* [WHAT IS BEING ASKED] Using the data that follows, return exactly the lines from the one that contains "SessionSvc[Session Service]" through the one that contains "SCMObserver --> SCMAdapter", ends included.
SUPPLIED RECORDS START
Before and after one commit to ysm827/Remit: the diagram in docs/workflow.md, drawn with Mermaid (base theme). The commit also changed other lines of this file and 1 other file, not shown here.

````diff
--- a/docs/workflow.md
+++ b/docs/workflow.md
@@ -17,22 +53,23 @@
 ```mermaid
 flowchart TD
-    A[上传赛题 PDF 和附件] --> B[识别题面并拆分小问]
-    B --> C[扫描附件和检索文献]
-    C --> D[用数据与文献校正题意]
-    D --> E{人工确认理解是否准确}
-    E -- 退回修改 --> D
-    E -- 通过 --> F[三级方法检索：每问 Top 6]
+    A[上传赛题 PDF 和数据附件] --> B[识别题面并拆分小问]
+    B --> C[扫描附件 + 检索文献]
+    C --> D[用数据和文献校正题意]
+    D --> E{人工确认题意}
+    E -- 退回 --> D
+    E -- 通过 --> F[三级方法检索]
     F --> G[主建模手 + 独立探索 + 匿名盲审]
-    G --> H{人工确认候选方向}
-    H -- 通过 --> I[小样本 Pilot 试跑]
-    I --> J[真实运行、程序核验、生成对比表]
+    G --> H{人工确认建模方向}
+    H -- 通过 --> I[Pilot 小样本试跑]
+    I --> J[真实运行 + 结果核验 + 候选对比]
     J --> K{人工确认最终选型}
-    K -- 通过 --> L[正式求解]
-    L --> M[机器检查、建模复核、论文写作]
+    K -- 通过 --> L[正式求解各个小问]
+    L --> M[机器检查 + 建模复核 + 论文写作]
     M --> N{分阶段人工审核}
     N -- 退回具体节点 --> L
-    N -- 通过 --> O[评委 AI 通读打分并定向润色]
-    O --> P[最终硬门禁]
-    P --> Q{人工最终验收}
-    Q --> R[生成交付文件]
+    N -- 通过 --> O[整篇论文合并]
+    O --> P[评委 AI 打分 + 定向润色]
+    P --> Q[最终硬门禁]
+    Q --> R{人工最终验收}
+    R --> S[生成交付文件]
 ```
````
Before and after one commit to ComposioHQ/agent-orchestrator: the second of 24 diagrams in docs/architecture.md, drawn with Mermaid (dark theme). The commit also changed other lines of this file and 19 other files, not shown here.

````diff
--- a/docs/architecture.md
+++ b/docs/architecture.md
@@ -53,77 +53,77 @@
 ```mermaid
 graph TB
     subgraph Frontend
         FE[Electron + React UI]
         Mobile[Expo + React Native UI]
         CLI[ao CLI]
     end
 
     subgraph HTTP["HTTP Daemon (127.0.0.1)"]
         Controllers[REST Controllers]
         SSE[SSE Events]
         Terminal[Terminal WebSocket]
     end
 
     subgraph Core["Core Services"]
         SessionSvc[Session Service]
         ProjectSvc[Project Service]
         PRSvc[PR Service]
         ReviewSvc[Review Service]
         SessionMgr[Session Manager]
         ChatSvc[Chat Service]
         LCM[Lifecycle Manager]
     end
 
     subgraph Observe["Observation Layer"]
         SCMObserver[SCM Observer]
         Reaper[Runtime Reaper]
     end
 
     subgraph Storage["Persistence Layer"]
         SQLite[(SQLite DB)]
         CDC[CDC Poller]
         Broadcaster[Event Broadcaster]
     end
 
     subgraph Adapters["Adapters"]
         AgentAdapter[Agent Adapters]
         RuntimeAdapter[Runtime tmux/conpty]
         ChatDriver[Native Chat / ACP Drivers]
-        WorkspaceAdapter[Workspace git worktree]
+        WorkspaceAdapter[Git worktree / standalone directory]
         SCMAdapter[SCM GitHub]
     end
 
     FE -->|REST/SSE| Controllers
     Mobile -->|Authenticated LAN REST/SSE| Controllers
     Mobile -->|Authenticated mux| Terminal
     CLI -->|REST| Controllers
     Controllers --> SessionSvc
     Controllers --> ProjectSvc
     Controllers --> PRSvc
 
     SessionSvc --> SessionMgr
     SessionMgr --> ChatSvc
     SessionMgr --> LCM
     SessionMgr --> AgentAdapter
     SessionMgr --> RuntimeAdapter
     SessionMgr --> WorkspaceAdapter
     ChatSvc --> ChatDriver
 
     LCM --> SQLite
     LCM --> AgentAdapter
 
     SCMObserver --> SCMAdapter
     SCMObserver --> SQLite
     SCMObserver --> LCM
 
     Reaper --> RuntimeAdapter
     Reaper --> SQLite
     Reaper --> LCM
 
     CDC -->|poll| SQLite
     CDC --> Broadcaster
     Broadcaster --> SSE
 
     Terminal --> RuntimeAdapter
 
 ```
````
SUPPLIED RECORDS END
* [COMPLETED EXERCISE]
         SessionSvc[Session Service]
         ProjectSvc[Project Service]
         PRSvc[PR Service]
         ReviewSvc[Review Service]
         SessionMgr[Session Manager]
         ChatSvc[Chat Service]
         LCM[Lifecycle Manager]
     end
 
     subgraph Observe["Observation Layer"]
         SCMObserver[SCM Observer]
         Reaper[Runtime Reaper]
     end
 
     subgraph Storage["Persistence Layer"]
         SQLite[(SQLite DB)]
         CDC[CDC Poller]
         Broadcaster[Event Broadcaster]
     end
 
     subgraph Adapters["Adapters"]
         AgentAdapter[Agent Adapters]
         RuntimeAdapter[Runtime tmux/conpty]
         ChatDriver[Native Chat / ACP Drivers]
-        WorkspaceAdapter[Workspace git worktree]
+        WorkspaceAdapter[Git worktree / standalone directory]
         SCMAdapter[SCM GitHub]
     end
 
     FE -->|REST/SSE| Controllers
     Mobile -->|Authenticated LAN REST/SSE| Controllers
     Mobile -->|Authenticated mux| Terminal
     CLI -->|REST| Controllers
     Controllers --> SessionSvc
     Controllers --> ProjectSvc
     Controllers --> PRSvc
 
     SessionSvc --> SessionMgr
     SessionMgr --> ChatSvc
     SessionMgr --> LCM
     SessionMgr --> AgentAdapter
     SessionMgr --> RuntimeAdapter
     SessionMgr --> WorkspaceAdapter
     ChatSvc --> ChatDriver
 
     LCM --> SQLite
     LCM --> AgentAdapter
 
     SCMObserver --> SCMAdapter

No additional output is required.